Bringing trusted, authoritative voices on a host of topics to honor God and improve life since 2011. Discover hundreds of articles, updated regularly, original research, and academic citations. Buy a book at our store. Visit our clinic. Donate. Join more than 10,000 visitors each month from 222 countries and territories.
Ananias and Sapphira, early Christians who lied to God, were struck down for their sin. How did it happen?
By Mark D. Harris
Jesus, the Man that many believed was the promised deliverer of Israel, the Messiah, had died. But then only three days later, He had risen from the dead. Jesus had a glorified body, He was not just a ghost, and He had appeared to a few (Luke 24:39-43) and to hundreds (1 Corinthians 15:6). After Jesus ascended into heaven, the disciples had shared His message in Jerusalem and the Holy Spirit had come upon the people (Acts 2:1-36). Three thousand believed. Signs and wonders, miracles of healing and power, began to happen through the hands of His disciples, also known as the Apostles. The Jewish authorities arrested the church leaders, Peter and John, for proclaiming Christ. Believers began selling their possessions for the benefit of others in the church, and everyone was filled with awe. What would God do next?
Deuteronomy 6:5; 1 Samuel 16:7; 2 Chronicles 12:14; Psalm 9:1; 51:10; Proverbs 16:23; Jeremiah 17:9; Matthew 5:8; Hebrews 3:15
The Hebrew word for heart (לב leb) is used 593 times in the Hebrew Old Testament. It is a masculine noun which can mean “the center of a thing” (i.e. the heart of the earth) or the physical blood pumping organ. Most often, however, it refers to the inner nature of a person, including his thoughts, fears, and innermost feelings. “Leb” also refers to the place where a man’s wisdom and understanding reside, and to the seat of the will. “Hardening one’s heart” is willful disobedience to the command of God. The Greek word (καρδία kardia) is found 160 times and has similar meanings in the New Testament.
In our Scripture readings today, we discover that we are to love the Lord our God with all of our hearts, that God searches our hearts, that the heart controls the will, that we should thank the Lord with our hearts, and that we need the Lord to create in us a clean heart.

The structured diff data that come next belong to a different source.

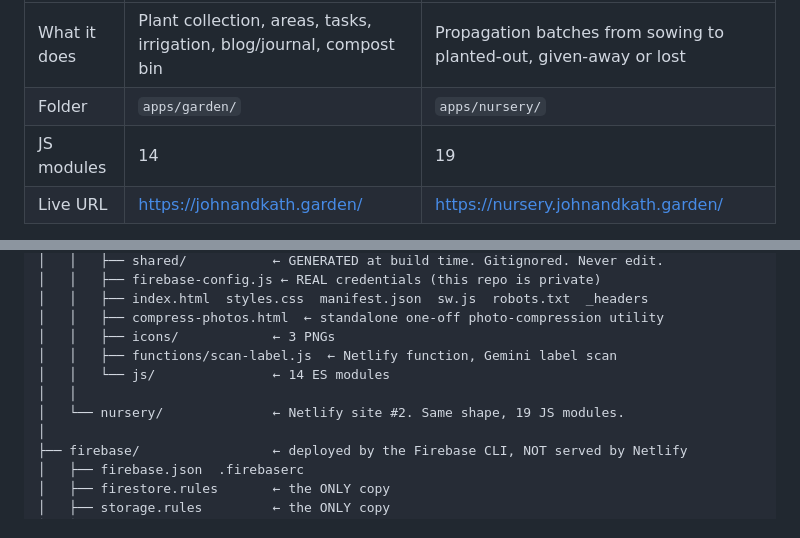
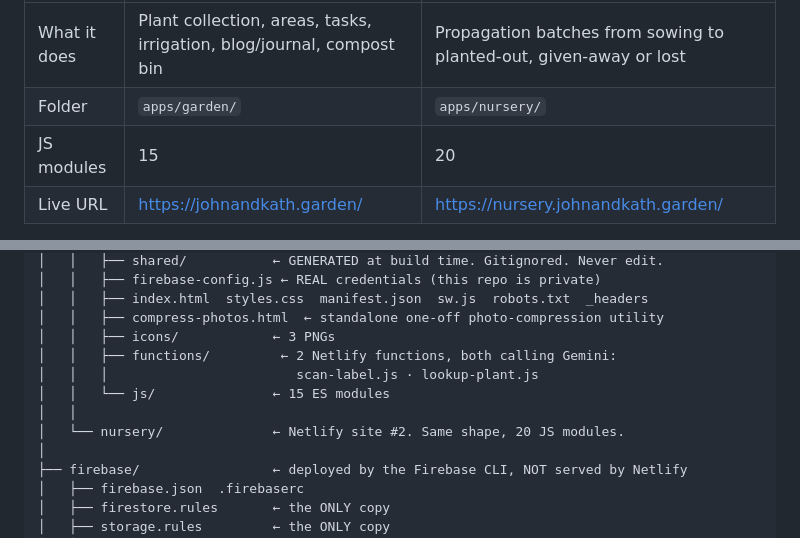
Before and after one commit to johnthegardenerbullivant-dotcom/garden-nursery-apps, a Markdown page: CLAUDE.md, 2 parts joined by grey strips. GitHub-like rendering.

Commit message:
docs: correct the module counts and the functions line in the repo layout

```diff
--- a/CLAUDE.md
+++ b/CLAUDE.md
@@ -14,7 +14,7 @@ Two Progressive Web Apps, one Firebase project, one private repo, two Netlify si
 |---|---|---|
 | What it does | Plant collection, areas, tasks, irrigation, blog/journal, compost bin | Propagation batches from sowing to planted-out, given-away or lost |
 | Folder | `apps/garden/` | `apps/nursery/` |
-| JS modules | 14 | 19 |
+| JS modules | 15 | 20 |
 | Live URL | https://johnandkath.garden/ | https://nursery.johnandkath.garden/ |
 
 - **Owner:** John Bullivant
@@ -51,10 +51,11 @@ garden-apps/
 │   │   ├── index.html  styles.css  manifest.json  sw.js  robots.txt  _headers
 │   │   ├── compress-photos.html  ← standalone one-off photo-compression utility
 │   │   ├── icons/            ← 3 PNGs
-│   │   ├── functions/scan-label.js  ← Netlify function, Gemini label scan
-│   │   └── js/               ← 14 ES modules
+│   │   ├── functions/         ← 2 Netlify functions, both calling Gemini:
+│   │   │                        scan-label.js · lookup-plant.js
+│   │   └── js/               ← 15 ES modules
 │   │
-│   └── nursery/              ← Netlify site #2. Same shape, 19 JS modules.
+│   └── nursery/              ← Netlify site #2. Same shape, 20 JS modules.
 │
 ├── firebase/                 ← deployed by the Firebase CLI, NOT served by Netlify
 │   ├── firebase.json  .firebaserc
```
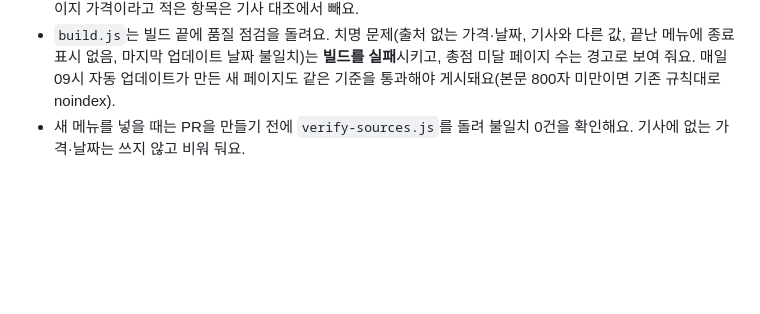
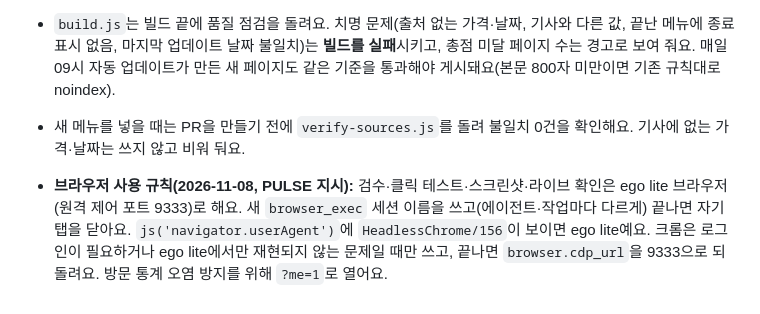
Before and after one commit to AIDev-summer/Foodyssey, a Markdown page: README.md, the part around the change. GitHub-like rendering; blank space fills up the shorter version.

Commit message:
README/HANDOFF: 브라우저 사용 규칙(ego lite) 기록

```diff
--- a/README.md
+++ b/README.md
@@ -91,3 +91,5 @@
 - `node scripts/verify-sources.js`: data.js의 가격·출시일·종료일·메뉴 이름이 출처 기사 본문에 실제로 있는지 대조해 `data/source-checks.json`에 저장해요(네트워크 필요, 값이 없으면 종료 코드 1). 공식 홈페이지 가격이라고 적은 항목은 기사 대조에서 빼요.
 - `build.js`는 빌드 끝에 품질 점검을 돌려요. 치명 문제(출처 없는 가격·날짜, 기사와 다른 값, 끝난 메뉴에 종료 표시 없음, 마지막 업데이트 날짜 불일치)는 **빌드를 실패**시키고, 총점 미달 페이지 수는 경고로 보여 줘요. 매일 09시 자동 업데이트가 만든 새 페이지도 같은 기준을 통과해야 게시돼요(본문 800자 미만이면 기존 규칙대로 noindex).
 - 새 메뉴를 넣을 때는 PR을 만들기 전에 `verify-sources.js`를 돌려 불일치 0건을 확인해요. 기사에 없는 가격·날짜는 쓰지 않고 비워 둬요.
+
+- **브라우저 사용 규칙(2026-11-08, PULSE 지시):** 검수·클릭 테스트·스크린샷·라이브 확인은 ego lite 브라우저(원격 제어 포트 9333)로 해요. 새 `browser_exec` 세션 이름을 쓰고(에이전트·작업마다 다르게) 끝나면 자기 탭을 닫아요. `js('navigator.userAgent')`에 `HeadlessChrome/156`이 보이면 ego lite예요. 크롬은 로그인이 필요하거나 ego lite에서만 재현되지 않는 문제일 때만 쓰고, 끝나면 `browser.cdp_url`을 9333으로 되돌려요. 방문 통계 오염 방지를 위해 `?me=1`로 열어요.
```
Also changed, not shown: HANDOFF.md (+2 -0 lines).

We also learn that the heart can speak out wisdom, the heart is desperately wicked, we should be pure in heart, and we should not harden our hearts against God.
Popular culture tells us that we have no control over the “affairs of the heart”. We “fall in love”, completely beyond our ability to resist. We tell our adolescent children that since they are unable to resist the temptation to sexual sin, they should use “protection”. We tolerate theft, greed, murder, sexual impropriety, gluttony, and all other types of sin because “he was desperate”, “that’s just the way he is”, “she was mentally ill”, “he had a bad environment”, or “the system drove her to it”. We refuse to acknowledge that medical diagnoses can have moral components…and causes. Rejecting the truth that a holy God has absolute power and authority and will judge our thoughts, words and deeds, punishing us for our disobedience, we struggle to explain the world in ways that will let us behave the way we want.
Mankind has no more power to forestall the judgment of God than we do to change the rotation of the planets. He is sovereign, and our efforts to break His laws only result in us breaking ourselves and those around us.
Jesus, fully God and fully man, understands our nature, our weakness, and our sin. He died and rose again so that by following Him, we can be free from the tyranny of wickedness that defines us. He will surely judge, and those who do not accept His love will bear the full responsibility for their sin. But in His grace, God has given us a way out. He will create in us a clean heart. He will search out our hearts and root out the evil within them. He will bring those who love Him to eternal life. This Christmas season, let us remember to control our hearts, and to worship and enjoy Him who will finally make them clean.
It Came Upon a Midnight Clear
It came upon the midnight clear, That glorious song of old, From angels bending near the earth To touch their harps of gold: “Peace on the earth, goodwill to men From heav’ns all gracious King.” The world in solemn stillness lay To hear the angels sing.
Yet with the woes of sin and strife The world has suffered long, Beneath the angel strain have rolled Two thousand years of wrong; And man, at war with man, hears not The love song which they bring: O hush the noise, ye men of strife, And hear the angels sing!
All ye beneath life’s crushing load, Whose forms are bending low, Who toil along the climbing way With painful steps and slow; Look now, for glad and golden hours Come swiftly on the wing; O rest beside the weary road And hear the angels sing.
For lo! the days are hastening on, By prophets bards foretold, When with the ever-circling years Comes round the age of gold, When peace shall over all the earth Its ancient splendors fling, And the whole world give back the song Which now the angels sing.